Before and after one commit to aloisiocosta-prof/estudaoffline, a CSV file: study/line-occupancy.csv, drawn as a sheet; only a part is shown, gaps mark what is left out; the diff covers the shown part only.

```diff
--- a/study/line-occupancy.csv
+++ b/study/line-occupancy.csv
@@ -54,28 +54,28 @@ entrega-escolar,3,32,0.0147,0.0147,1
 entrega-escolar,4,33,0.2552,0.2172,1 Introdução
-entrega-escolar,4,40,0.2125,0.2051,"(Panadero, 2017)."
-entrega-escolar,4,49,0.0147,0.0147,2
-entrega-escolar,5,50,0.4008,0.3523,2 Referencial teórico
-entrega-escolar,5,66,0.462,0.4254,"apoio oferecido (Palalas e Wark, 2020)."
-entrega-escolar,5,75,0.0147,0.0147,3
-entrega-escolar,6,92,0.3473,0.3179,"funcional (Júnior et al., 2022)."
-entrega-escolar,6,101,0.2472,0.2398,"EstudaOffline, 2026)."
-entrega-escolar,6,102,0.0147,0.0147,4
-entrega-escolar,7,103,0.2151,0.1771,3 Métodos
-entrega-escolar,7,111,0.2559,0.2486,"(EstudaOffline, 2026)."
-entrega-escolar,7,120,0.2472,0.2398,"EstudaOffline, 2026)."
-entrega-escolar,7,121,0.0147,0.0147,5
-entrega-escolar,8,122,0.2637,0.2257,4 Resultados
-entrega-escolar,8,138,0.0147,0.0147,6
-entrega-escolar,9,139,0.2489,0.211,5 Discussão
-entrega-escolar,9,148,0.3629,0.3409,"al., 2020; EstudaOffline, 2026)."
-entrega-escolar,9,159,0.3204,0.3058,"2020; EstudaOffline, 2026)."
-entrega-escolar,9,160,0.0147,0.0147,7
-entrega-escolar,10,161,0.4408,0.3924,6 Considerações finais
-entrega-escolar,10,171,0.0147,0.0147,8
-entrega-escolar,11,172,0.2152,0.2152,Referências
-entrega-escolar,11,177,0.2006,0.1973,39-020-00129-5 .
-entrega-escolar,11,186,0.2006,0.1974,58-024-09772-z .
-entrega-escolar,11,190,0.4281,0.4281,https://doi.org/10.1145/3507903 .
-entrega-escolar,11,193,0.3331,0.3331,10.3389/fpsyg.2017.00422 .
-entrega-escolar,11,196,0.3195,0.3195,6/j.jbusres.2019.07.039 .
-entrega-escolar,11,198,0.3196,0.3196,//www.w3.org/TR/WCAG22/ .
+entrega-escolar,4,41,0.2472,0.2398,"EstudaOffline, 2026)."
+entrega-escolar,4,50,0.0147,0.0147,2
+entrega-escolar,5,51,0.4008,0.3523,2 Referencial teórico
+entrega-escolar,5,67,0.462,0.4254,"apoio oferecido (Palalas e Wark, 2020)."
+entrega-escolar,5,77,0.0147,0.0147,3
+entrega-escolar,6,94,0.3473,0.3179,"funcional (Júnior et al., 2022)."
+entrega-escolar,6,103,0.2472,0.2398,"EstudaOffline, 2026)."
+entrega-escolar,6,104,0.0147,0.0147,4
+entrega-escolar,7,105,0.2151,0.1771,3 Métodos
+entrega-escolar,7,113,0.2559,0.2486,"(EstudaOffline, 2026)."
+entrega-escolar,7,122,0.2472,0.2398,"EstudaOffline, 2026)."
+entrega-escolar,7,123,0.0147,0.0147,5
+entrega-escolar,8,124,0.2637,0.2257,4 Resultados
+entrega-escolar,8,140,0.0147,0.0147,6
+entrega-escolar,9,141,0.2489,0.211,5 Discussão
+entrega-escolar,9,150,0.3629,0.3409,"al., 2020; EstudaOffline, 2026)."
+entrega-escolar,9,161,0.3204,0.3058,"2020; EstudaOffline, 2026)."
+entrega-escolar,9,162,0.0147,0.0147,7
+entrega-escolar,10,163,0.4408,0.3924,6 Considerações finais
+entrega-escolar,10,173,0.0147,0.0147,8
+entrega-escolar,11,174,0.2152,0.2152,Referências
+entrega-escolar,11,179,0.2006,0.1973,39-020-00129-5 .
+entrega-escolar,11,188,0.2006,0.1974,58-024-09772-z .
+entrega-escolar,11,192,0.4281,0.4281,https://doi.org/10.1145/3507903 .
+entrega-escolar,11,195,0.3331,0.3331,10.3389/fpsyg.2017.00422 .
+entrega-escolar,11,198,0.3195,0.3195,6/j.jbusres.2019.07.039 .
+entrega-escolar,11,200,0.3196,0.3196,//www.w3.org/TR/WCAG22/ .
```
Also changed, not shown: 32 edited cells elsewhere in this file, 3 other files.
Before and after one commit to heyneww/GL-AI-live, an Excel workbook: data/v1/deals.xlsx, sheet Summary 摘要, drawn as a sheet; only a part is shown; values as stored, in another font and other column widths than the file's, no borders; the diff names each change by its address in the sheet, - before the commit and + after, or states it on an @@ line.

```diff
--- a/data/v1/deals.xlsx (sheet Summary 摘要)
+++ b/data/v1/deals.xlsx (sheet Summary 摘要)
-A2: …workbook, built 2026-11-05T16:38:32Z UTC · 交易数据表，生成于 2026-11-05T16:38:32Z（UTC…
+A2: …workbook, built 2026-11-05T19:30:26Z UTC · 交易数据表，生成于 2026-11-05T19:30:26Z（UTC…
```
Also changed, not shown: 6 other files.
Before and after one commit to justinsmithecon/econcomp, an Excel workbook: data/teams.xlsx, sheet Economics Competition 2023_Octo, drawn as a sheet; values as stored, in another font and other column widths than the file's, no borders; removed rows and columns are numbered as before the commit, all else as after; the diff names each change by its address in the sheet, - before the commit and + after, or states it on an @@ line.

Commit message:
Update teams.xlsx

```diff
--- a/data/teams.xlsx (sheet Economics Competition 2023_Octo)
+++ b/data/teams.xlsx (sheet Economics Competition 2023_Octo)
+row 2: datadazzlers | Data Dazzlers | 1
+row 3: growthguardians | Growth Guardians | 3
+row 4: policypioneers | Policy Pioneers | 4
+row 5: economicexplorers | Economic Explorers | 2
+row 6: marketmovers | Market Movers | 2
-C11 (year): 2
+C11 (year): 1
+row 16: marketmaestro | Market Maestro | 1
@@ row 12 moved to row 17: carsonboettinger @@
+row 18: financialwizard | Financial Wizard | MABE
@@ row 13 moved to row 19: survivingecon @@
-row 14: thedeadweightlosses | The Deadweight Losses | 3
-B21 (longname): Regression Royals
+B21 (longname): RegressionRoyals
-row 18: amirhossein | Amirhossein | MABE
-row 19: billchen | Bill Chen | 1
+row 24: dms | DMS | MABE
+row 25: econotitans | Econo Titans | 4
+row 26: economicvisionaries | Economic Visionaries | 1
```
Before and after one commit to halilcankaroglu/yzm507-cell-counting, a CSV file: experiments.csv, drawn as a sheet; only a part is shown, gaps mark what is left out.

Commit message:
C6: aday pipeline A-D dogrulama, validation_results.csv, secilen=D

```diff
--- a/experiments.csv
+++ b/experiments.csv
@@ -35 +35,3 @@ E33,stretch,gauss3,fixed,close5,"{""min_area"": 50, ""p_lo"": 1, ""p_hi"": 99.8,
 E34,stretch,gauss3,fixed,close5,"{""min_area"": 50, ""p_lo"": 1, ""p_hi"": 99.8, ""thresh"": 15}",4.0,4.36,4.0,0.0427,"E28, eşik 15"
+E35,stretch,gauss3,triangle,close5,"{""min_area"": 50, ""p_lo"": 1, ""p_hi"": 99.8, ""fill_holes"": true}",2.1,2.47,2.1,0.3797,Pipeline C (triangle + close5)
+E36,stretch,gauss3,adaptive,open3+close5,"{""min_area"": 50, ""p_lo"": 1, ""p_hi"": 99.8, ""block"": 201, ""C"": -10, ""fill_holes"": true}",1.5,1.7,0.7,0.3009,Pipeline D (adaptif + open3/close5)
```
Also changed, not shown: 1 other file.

◆ Exercise details
Within the data, tally each line containing the string "other". Answer with the number by itself.

◆ Output for this task
5